Year 5 – “It is nice to learn about other topics and what has been before us and how we have recreated it and how it has changed from things in the past and how they used materials.”

 

Year 6 – “I enjoyed going to Preston Manor as you experienced what life was like for the worker at the time.
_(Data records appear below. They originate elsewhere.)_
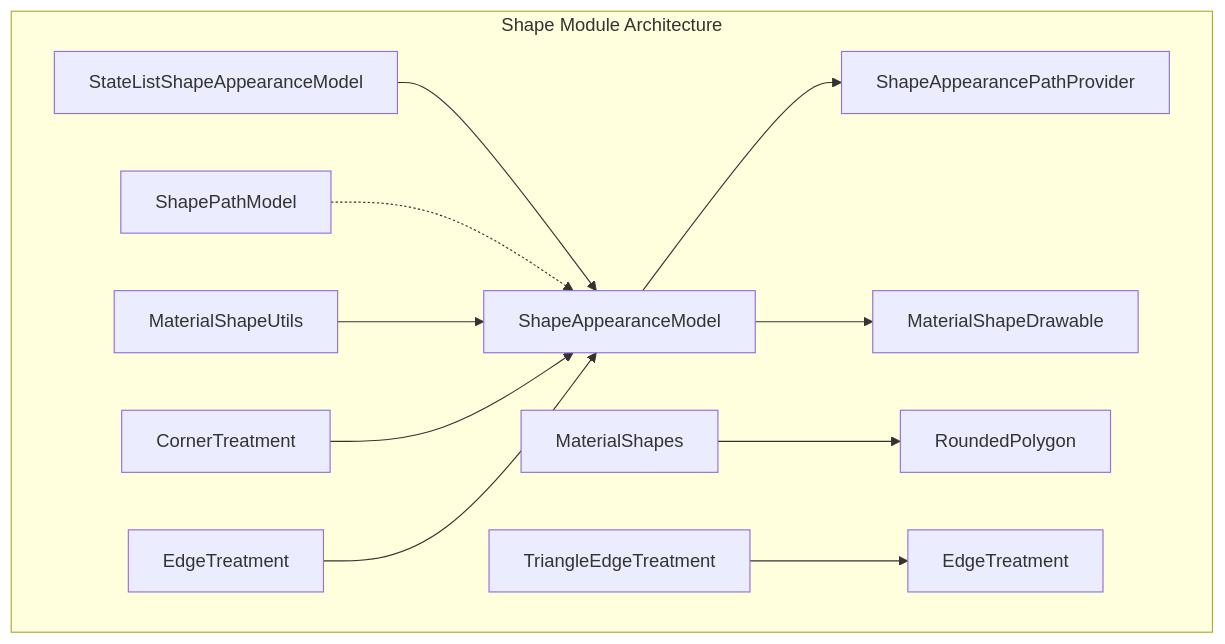
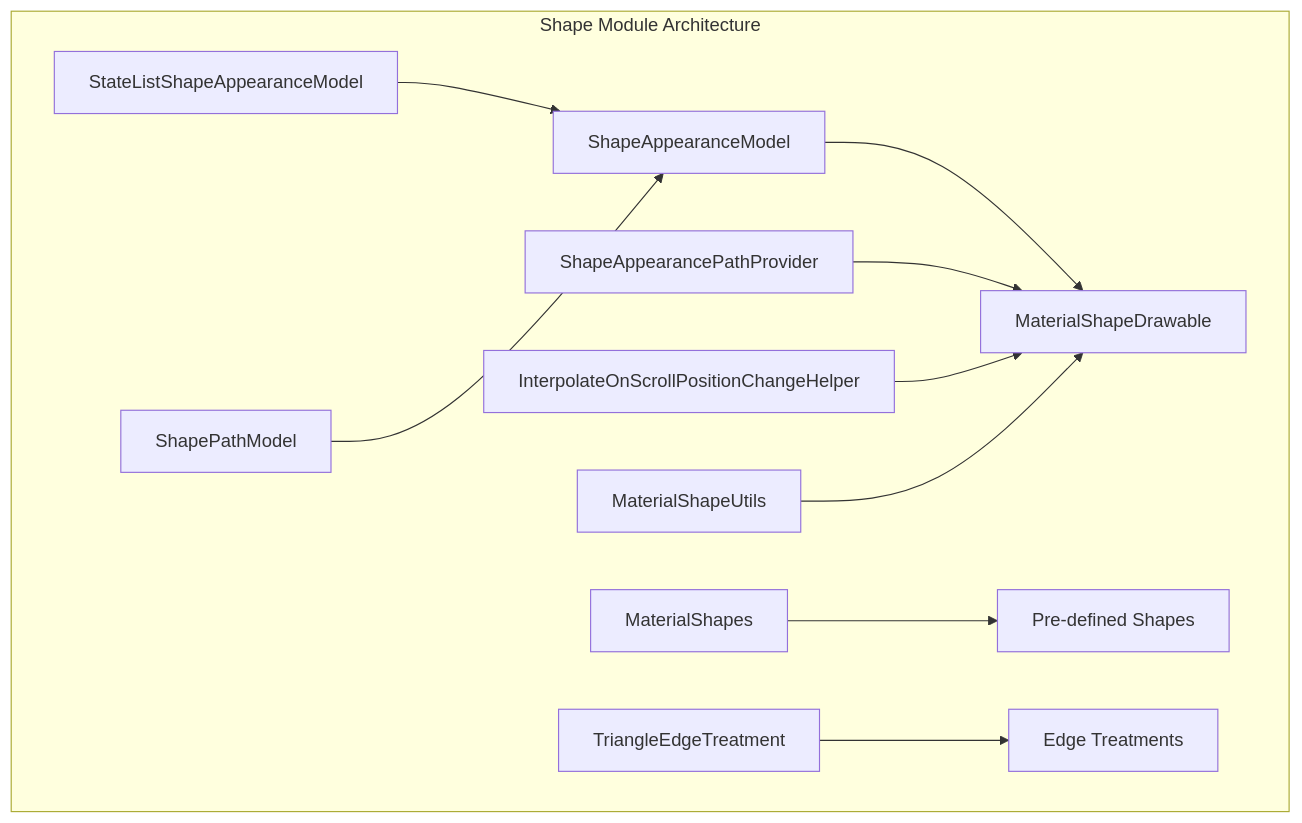
One commit to FSoft-AI4Code/codewiki-demo changed the diagram in docs/material-components--material-components-android-docs/shape.md. Above: the diagram before and after it, drawn with Mermaid. The commit also changed other lines of this file and 1103 other files, not shown here.

````diff
--- a/docs/material-components--material-components-android-docs/shape.md
+++ b/docs/material-components--material-components-android-docs/shape.md
@@ -18,14 +19,13 @@
 ```mermaid
 graph TB
     subgraph "Shape Module Architecture"
-        A[ShapeAppearanceModel] --> B[ShapeAppearancePathProvider]
-        A --> C[MaterialShapeDrawable]
-        D[MaterialShapes] --> E[RoundedPolygon]
-        F[StateListShapeAppearanceModel] --> A
-        G[ShapePathModel] -.-> A
-        H[MaterialShapeUtils] --> A
-        I[TriangleEdgeTreatment] --> J[EdgeTreatment]
-        K[CornerTreatment] --> A
-        L[EdgeTreatment] --> A
+        A[ShapeAppearanceModel] --> B[MaterialShapeDrawable]
+        C[ShapeAppearancePathProvider] --> B
+        D[MaterialShapes] --> E[Pre-defined Shapes]
+        F[InterpolateOnScrollPositionChangeHelper] --> B
+        G[StateListShapeAppearanceModel] --> A
+        H[ShapePathModel] --> A
+        I[TriangleEdgeTreatment] --> J[Edge Treatments]
+        K[MaterialShapeUtils] --> B
     end
 ```
````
It is trying to show you the life for the poor as well as rich and their big houses.”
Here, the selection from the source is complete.